Tony
Jun 03, 2017 rated it liked it  ·  review of another edition
I suspect that the author is quite brilliant. The book is so dry and intellectual, and I'm sure much of the humor went over my head. Academic life, philosophy, Argentinian history and politics. And sex. All ripe for satire. But alas, it wasn't meant to be. It did not activate me. I did appreciate the translator's note, basically telling me it's not his fault that I didn't get it. This is so beyond you even if you could read it in the original Spanish. ...more
Bill Brydon
Aug 27, 2017 rated it it was amazing  ·  review of another edition
Latinx spec fiction dredging the horrors

"How to assign a date to the birth of fear? How to explain humanity’s obsession with fighting both the beast within, and the enemy within the beast?"
...more
Maureen T Hart
Feb 07, 2019 rated it it was amazing  ·  review of another edition
What a blast

Savage theories has the same madcap, dizzying energy as bolano Savage Detectives. What a ride! Every paragraph takes you someplace you've never been before.
Read this book.

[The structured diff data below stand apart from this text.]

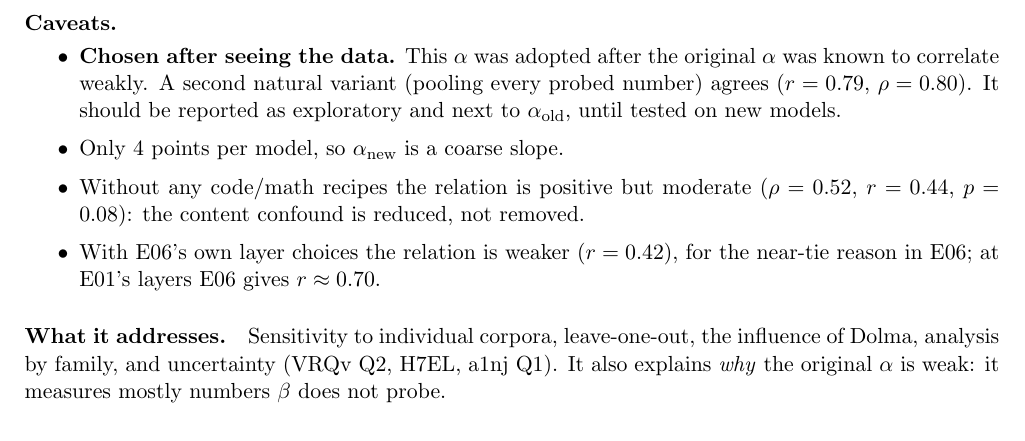
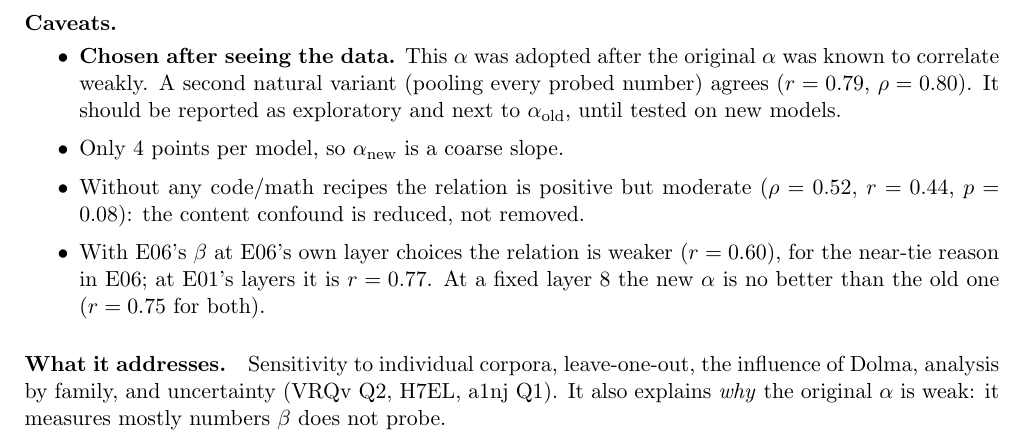
Before and after one commit to mdibrahimawad/numberline-datadecide, a LaTeX document (paper/new_experiments.tex): part of page 6 of 7, cut so that both start at the same text. Compiled offline with pdfLaTeX.

Commit message:
Long rebuttal write-up: correct E06 cross-check numbers for the new alpha
Co-Authored-By: Claude Opus 5.5 <noreply@anthropic.com>
Claude-Session: https://claude.ai/code/session_01UHJCw1aHBTgUsQY7iDPH5F

```diff
--- a/paper/new_experiments.tex
+++ b/paper/new_experiments.tex
@@ -344,8 +344,9 @@ the web-only families also follow the trend.}
 \item Only 4 points per model, so $\anew$ is a coarse slope.
 \item Without any code/math recipes the relation is positive but moderate ($\rho = 0.52$, $r = 0.44$,
   $p = 0.08$): the content confound is reduced, not removed.
-\item With E06's own layer choices the relation is weaker ($r=0.42$), for the near-tie reason in E06; at
-  E01's layers E06 gives $r\approx0.70$.
+\item With E06's $\beta$ at E06's own layer choices the relation is weaker ($r=0.60$), for the near-tie
+  reason in E06; at E01's layers it is $r=0.77$. At a fixed layer 8 the new $\alpha$ is no better than the
+  old one ($r=0.75$ for both).
 \end{itemize}
 
 \paragraph{What it addresses.} Sensitivity to individual corpora, leave-one-out, the influence of
```
Also changed, not shown: paper/new_experiments.pdf.
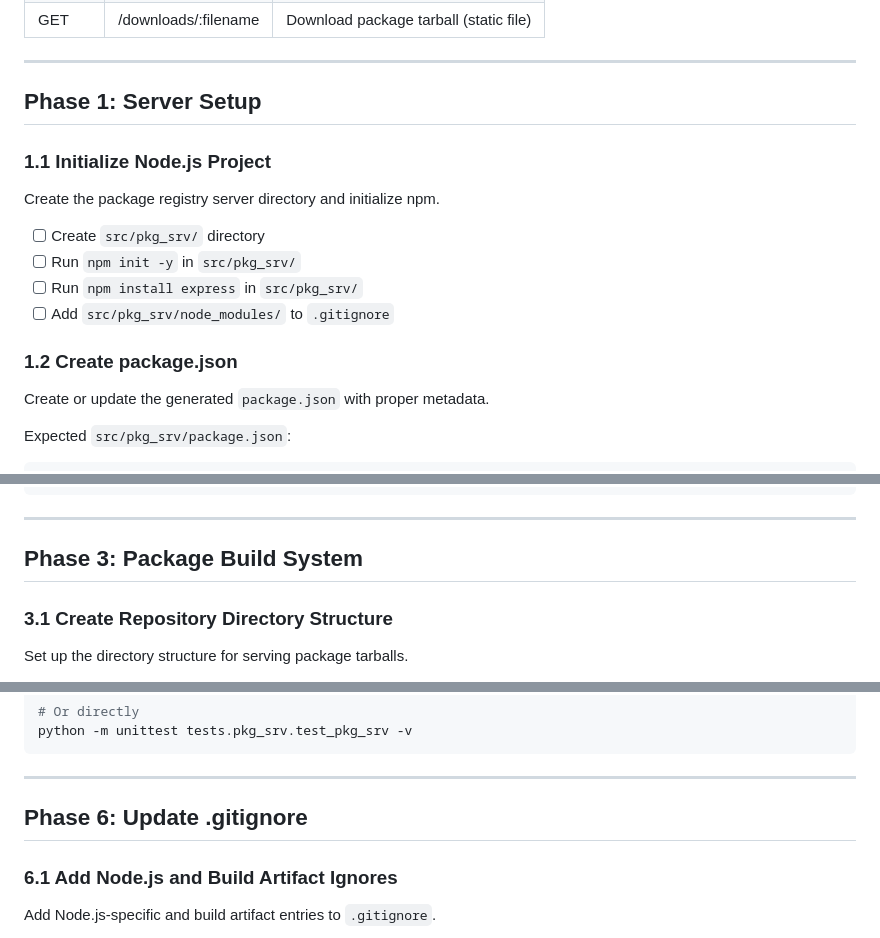
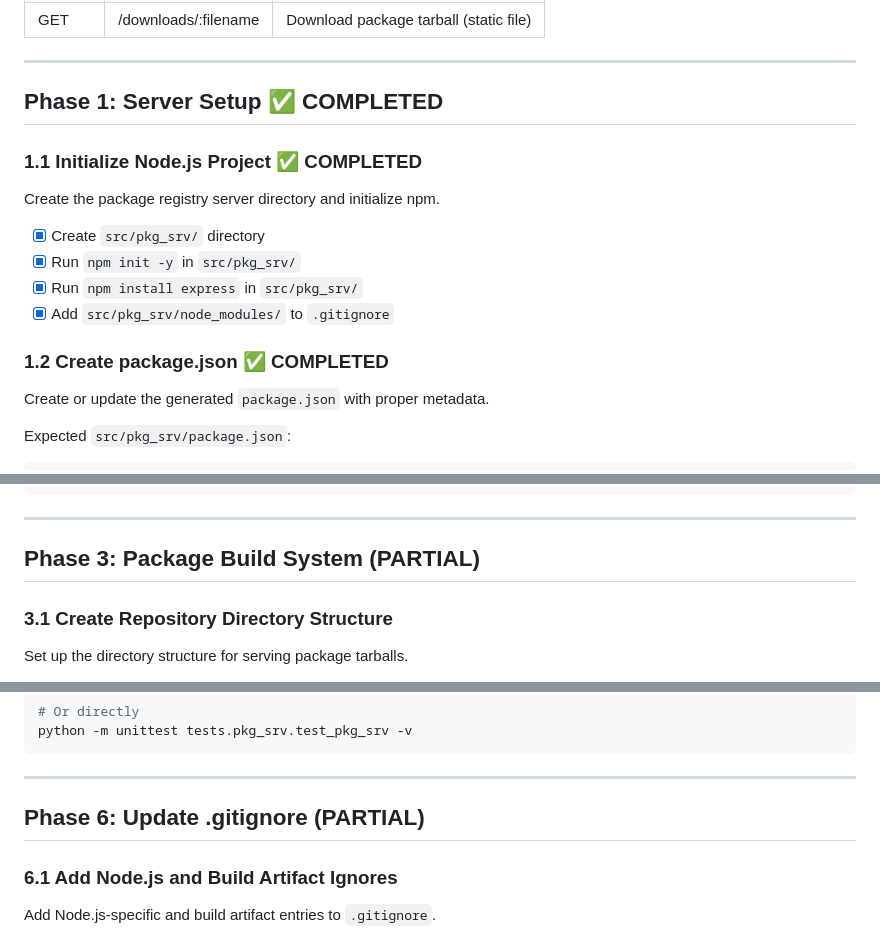
Before and after one commit to CytoLogic/jbox, a Markdown page: ai/plans/AI_TODO_2_5.md, 3 parts joined by grey strips. Rendered like a GitHub page.

```diff
--- a/ai/plans/AI_TODO_2_5.md
+++ b/ai/plans/AI_TODO_2_5.md
@@ -69,17 +69,17 @@ Packages are stored in memory as an array of objects:
 
 ---
 
-## Phase 1: Server Setup
+## Phase 1: Server Setup ✅ COMPLETED
 
-### 1.1 Initialize Node.js Project
+### 1.1 Initialize Node.js Project ✅ COMPLETED
 Create the package registry server directory and initialize npm.
 
-- [ ] Create `src/pkg_srv/` directory
-- [ ] Run `npm init -y` in `src/pkg_srv/`
-- [ ] Run `npm install express` in `src/pkg_srv/`
-- [ ] Add `src/pkg_srv/node_modules/` to `.gitignore`
+- [x] Create `src/pkg_srv/` directory
+- [x] Run `npm init -y` in `src/pkg_srv/`
+- [x] Run `npm install express` in `src/pkg_srv/`
+- [x] Add `src/pkg_srv/node_modules/` to `.gitignore`
 
-### 1.2 Create package.json
+### 1.2 Create package.json ✅ COMPLETED
 Create or update the generated `package.json` with proper metadata.
 
 Expected `src/pkg_srv/package.json`:
@@ -184,7 +184,7 @@ const packages = [
 
 ---
 
-## Phase 3: Package Build System
+## Phase 3: Package Build System (PARTIAL)
 
 ### 3.1 Create Repository Directory Structure
 Set up the directory structure for serving package tarballs.
@@ -416,7 +400,7 @@ python -m unittest tests.pkg_srv.test_pkg_srv -v
 
 ---
 
-## Phase 6: Update .gitignore
+## Phase 6: Update .gitignore (PARTIAL)
 
 ### 6.1 Add Node.js and Build Artifact Ignores
 Add Node.js-specific and build artifact entries to `.gitignore`.
```
Also changed, not shown: other parts of ai/plans/AI_TODO_2_5.md (+23 -39 lines), ai/plans/AI_TODO_2_6.md (added, +408 -0 lines).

...more
Ben Bush
Jul 29, 2017 added it
Shelves: read-in-2017
You'd be hard pressed to read something else like this. Ideas are described with a physical force. Remorseless, funny. Strong sentences that collide bodies with critical theory. ...more
Rachel C.
This sort of post-modern lit always reads like gibberish to me. @Amanda @Alex - I feel like this is right up your alley.
« previous 1 3 next »
topics  posts  views  last activity   
Tournament of Books: This topic has been closed to new comments. Savage Theories 36 147 Feb 21, 2018 08:21AM  

Readers also enjoyed

  • Le square
  • Fiesta en la madriguera
  • Los peligros de fumar en la cama
  • The Human Condition
  • El año del desierto
  • A Map to the Door of No Return
  • Tierra de mujeres: Una mirada íntima y familiar al mundo rural
  • Ema, the Captive
  • Incidental Inventions
  • Rewind
  • A quién vamos a dejar morir
  • Bravo: Una novela muy española
  • Els dics
  • Pale Horse, Pale Rider
  • Shoplifting from American Apparel
  • Taipei
  • A Gate at the Stairs
  • Hegel, Haiti, and Universal History
See similar books…
145 followers
Pola Oloixarac (Buenos Aires, 13 de septiembre de 1977) es una escritora y traductora argentina. Estudió Filosofía en la Universidad de Buenos Aires y ha publicado artículos sobre arte y tecnología en medios como The Telegraph, The New York Times International, Folha de Sao Paulo, Página 12, Revista Quimera, Etiqueta Negra, Qué Leer, Revista Alfa, América Economía y Brando.
Su primera novela es Las
...more

News & Interviews

Readers have a lot to look forward to this year! Just feast your eyes upon all of these debut books to check out and emerging authors to...
97 likes · 34 comments
“All war is based in deception (cfr. Sun Tzu, “The Art of War”).

Definition of deception: “The practice of deliberately making somebody believe things that are not true. An act, a trick or device entended to deceive somebody”.

Thus, all war is based in metaphor.

All war necessarily perfects itself in poetry.

Poetry (since indefinable) is the sense of seduction.

Therefore, all war is the storytelling of seduction, and seduction is the nature of war.”
25 likes
“Pues tu teoría se queda incompleta sin mí.” 10 likes
More quotes…